» Action item: Report every line below that carries the word "border".

» Given information:
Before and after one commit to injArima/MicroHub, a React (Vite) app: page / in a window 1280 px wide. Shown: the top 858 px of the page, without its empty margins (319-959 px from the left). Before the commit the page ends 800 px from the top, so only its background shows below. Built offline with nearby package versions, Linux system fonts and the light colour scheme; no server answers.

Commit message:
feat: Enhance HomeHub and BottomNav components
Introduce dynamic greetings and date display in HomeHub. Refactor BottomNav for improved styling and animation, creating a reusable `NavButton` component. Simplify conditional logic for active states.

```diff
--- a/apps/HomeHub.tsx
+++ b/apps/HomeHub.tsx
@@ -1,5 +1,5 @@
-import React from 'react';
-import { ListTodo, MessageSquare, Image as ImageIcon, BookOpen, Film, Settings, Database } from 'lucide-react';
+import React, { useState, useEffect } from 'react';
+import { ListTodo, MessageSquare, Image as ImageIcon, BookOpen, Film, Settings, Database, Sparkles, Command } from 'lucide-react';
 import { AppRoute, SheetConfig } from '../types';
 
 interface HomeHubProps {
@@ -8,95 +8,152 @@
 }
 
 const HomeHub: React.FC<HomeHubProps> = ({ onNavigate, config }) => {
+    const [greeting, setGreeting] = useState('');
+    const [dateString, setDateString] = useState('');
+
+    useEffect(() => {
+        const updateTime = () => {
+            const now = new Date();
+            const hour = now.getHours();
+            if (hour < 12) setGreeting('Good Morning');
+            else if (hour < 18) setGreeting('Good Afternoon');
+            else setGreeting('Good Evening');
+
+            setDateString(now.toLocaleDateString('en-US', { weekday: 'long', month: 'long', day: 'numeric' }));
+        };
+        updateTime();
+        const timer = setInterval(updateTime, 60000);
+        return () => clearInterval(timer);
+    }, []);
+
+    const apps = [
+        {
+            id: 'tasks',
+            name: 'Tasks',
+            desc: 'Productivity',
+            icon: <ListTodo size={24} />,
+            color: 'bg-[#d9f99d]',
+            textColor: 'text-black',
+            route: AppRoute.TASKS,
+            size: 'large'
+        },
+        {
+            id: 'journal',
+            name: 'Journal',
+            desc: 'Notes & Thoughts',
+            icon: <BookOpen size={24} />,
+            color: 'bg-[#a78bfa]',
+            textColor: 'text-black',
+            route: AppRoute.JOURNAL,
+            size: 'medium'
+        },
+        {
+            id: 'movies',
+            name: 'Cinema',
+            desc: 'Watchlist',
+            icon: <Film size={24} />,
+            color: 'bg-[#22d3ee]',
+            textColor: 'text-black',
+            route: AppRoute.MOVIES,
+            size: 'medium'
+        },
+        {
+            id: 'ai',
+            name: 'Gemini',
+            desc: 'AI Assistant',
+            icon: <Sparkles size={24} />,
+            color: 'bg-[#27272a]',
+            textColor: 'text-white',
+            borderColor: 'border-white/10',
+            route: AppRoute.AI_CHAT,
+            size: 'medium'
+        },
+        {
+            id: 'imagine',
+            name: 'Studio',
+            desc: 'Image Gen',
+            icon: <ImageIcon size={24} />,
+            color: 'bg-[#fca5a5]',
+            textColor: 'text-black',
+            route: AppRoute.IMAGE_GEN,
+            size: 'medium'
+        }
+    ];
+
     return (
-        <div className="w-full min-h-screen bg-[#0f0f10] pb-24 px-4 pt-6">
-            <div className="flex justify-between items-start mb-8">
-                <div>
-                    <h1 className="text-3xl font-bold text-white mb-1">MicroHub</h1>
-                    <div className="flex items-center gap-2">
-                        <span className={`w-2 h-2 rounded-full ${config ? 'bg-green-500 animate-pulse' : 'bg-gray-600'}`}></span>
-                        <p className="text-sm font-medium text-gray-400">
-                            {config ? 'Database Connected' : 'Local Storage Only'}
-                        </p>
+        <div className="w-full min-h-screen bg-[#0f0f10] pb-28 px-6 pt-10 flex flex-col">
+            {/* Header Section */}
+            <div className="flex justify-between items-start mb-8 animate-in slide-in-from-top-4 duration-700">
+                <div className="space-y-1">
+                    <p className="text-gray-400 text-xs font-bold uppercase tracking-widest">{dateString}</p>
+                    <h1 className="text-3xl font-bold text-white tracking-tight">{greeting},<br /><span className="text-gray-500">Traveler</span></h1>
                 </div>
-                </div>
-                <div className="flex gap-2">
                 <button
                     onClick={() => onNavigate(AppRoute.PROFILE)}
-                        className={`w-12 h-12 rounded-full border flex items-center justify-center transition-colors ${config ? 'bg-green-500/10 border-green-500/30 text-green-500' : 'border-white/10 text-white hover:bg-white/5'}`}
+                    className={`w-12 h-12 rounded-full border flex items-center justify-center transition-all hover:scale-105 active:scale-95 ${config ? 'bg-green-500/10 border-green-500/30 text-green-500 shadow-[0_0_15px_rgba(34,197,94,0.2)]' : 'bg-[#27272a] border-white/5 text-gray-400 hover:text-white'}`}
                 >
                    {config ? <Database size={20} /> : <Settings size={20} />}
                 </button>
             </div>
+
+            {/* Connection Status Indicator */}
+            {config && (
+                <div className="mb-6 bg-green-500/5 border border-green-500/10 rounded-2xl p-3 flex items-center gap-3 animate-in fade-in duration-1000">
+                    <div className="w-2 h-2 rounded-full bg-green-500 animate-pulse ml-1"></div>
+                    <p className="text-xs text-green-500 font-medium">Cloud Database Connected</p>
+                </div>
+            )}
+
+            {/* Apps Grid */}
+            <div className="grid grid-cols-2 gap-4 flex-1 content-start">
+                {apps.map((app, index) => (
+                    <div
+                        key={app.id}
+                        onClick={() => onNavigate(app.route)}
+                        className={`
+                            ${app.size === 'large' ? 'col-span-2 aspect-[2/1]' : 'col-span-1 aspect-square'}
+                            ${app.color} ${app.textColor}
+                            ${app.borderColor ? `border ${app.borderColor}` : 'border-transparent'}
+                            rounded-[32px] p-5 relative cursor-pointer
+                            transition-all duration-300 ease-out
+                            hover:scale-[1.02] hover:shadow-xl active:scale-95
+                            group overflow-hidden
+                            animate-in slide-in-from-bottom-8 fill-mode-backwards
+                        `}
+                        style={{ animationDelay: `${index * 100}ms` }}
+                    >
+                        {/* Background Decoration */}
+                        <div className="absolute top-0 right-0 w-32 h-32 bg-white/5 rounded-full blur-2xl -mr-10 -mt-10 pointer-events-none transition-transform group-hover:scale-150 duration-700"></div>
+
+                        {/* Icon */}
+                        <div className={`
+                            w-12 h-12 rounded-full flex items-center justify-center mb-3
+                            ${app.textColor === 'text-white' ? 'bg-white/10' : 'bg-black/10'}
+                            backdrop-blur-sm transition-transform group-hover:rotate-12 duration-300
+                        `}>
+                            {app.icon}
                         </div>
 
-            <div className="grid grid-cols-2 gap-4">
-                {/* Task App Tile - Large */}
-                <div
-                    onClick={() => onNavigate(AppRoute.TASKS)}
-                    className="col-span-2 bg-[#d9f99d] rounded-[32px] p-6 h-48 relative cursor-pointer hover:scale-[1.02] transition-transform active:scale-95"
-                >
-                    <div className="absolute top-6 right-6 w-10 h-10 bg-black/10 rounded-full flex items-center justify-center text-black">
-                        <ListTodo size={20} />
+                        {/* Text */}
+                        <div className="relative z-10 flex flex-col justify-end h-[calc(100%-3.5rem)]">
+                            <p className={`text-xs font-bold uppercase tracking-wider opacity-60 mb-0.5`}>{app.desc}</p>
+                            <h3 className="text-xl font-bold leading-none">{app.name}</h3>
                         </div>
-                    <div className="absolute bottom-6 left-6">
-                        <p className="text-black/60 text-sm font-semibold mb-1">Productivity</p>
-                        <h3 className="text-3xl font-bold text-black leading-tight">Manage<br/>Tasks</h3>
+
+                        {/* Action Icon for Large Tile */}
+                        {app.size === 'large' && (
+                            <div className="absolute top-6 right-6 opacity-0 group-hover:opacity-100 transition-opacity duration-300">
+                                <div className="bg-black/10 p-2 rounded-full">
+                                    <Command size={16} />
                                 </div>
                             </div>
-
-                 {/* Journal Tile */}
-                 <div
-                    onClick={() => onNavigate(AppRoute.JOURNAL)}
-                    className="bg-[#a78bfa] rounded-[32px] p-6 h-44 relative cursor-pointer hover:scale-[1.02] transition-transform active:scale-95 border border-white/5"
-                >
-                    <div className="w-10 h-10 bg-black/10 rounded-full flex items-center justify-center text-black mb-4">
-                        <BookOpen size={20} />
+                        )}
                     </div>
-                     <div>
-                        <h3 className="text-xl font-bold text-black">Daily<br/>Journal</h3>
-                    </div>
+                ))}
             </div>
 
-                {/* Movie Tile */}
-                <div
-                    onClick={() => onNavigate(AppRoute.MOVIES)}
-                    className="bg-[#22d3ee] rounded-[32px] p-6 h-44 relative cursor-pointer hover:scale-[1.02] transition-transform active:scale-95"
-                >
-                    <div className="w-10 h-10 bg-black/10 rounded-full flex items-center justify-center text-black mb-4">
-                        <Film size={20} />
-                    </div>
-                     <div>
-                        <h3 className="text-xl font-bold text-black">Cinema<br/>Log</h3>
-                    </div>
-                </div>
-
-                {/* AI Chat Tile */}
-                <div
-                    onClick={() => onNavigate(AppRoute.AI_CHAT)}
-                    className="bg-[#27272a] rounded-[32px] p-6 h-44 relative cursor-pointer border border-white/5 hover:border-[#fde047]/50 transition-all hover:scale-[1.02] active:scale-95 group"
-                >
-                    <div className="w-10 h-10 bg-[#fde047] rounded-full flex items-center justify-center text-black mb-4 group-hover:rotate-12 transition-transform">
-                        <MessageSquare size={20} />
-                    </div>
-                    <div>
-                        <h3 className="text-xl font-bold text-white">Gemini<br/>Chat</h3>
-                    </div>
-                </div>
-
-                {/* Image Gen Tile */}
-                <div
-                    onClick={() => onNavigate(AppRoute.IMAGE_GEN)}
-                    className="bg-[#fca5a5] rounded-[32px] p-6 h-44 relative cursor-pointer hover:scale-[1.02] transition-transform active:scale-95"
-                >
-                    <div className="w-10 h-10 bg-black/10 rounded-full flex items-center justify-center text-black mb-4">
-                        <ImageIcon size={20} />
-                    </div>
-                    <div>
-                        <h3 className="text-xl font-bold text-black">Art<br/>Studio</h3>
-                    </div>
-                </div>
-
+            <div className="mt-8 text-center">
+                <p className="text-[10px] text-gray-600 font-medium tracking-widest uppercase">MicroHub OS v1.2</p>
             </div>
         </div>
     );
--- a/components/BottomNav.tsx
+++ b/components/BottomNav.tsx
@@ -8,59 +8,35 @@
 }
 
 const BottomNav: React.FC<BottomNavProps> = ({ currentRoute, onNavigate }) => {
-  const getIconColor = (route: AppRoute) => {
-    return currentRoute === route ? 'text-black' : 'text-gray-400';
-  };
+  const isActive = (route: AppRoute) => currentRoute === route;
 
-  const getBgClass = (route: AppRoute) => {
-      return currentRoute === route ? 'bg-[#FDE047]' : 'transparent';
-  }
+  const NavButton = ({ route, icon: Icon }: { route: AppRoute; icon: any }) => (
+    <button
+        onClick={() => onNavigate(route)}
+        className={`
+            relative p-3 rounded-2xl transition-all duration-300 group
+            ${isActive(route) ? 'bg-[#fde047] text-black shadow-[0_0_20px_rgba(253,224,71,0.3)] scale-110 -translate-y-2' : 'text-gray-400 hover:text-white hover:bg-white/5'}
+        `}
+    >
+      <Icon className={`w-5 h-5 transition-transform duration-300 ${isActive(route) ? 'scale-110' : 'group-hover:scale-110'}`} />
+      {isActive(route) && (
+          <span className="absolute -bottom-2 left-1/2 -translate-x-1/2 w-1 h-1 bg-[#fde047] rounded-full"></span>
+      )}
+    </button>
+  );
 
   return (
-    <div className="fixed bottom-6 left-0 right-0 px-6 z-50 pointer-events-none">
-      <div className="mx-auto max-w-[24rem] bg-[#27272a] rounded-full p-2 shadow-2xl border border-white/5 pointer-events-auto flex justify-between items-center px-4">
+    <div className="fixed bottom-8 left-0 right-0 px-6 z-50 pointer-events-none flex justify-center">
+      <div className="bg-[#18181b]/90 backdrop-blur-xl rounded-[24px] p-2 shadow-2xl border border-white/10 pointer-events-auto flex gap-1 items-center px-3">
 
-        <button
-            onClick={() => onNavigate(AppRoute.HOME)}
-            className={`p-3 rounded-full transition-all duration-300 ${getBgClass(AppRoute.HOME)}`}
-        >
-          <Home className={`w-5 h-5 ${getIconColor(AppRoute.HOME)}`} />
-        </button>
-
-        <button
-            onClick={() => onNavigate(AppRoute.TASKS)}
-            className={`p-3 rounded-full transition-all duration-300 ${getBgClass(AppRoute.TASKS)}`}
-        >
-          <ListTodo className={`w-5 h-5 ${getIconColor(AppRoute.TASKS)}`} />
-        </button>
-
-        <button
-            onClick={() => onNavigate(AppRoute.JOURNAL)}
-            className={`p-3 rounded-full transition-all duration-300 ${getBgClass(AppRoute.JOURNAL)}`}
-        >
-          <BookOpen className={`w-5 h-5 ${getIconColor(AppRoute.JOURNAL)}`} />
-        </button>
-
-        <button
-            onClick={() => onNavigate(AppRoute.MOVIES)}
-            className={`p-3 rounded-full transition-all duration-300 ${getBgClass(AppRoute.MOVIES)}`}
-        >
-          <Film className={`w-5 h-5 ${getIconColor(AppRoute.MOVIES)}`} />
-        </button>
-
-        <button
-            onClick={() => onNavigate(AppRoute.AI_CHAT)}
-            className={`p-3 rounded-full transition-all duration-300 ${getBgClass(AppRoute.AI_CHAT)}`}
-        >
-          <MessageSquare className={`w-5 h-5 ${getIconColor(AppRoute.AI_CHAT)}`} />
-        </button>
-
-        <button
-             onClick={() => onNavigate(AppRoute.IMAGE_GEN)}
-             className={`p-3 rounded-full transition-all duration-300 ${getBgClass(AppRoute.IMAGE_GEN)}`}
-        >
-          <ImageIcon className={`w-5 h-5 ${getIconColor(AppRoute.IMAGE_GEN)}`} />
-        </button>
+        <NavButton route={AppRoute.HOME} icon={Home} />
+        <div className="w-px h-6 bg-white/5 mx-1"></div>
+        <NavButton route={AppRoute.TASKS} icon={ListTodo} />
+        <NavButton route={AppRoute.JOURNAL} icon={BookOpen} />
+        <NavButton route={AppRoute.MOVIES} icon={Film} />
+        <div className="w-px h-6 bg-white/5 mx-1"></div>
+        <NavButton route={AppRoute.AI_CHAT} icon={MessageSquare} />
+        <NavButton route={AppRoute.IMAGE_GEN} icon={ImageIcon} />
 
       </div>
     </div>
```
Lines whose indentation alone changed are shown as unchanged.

» Exercise solution:
+            borderColor: 'border-white/10',
-                        className={`w-12 h-12 rounded-full border flex items-center justify-center transition-colors ${config ? 'bg-green-500/10 border-green-500/30 text-green-500' : 'border-white/10 text-white hover:bg-white/5'}`}
+                    className={`w-12 h-12 rounded-full border flex items-center justify-center transition-all hover:scale-105 active:scale-95 ${config ? 'bg-green-500/10 border-green-500/30 text-green-500 shadow-[0_0_15px_rgba(34,197,94,0.2)]' : 'bg-[#27272a] border-white/5 text-gray-400 hover:text-white'}`}
+                <div className="mb-6 bg-green-500/5 border border-green-500/10 rounded-2xl p-3 flex items-center gap-3 animate-in fade-in duration-1000">
+                            ${app.borderColor ? `border ${app.borderColor}` : 'border-transparent'}
-                    className="bg-[#a78bfa] rounded-[32px] p-6 h-44 relative cursor-pointer hover:scale-[1.02] transition-transform active:scale-95 border border-white/5"
-                    className="bg-[#27272a] rounded-[32px] p-6 h-44 relative cursor-pointer border border-white/5 hover:border-[#fde047]/50 transition-all hover:scale-[1.02] active:scale-95 group"
-      <div className="mx-auto max-w-[24rem] bg-[#27272a] rounded-full p-2 shadow-2xl border border-white/5 pointer-events-auto flex justify-between items-center px-4">
+      <div className="bg-[#18181b]/90 backdrop-blur-xl rounded-[24px] p-2 shadow-2xl border border-white/10 pointer-events-auto flex gap-1 items-center px-3">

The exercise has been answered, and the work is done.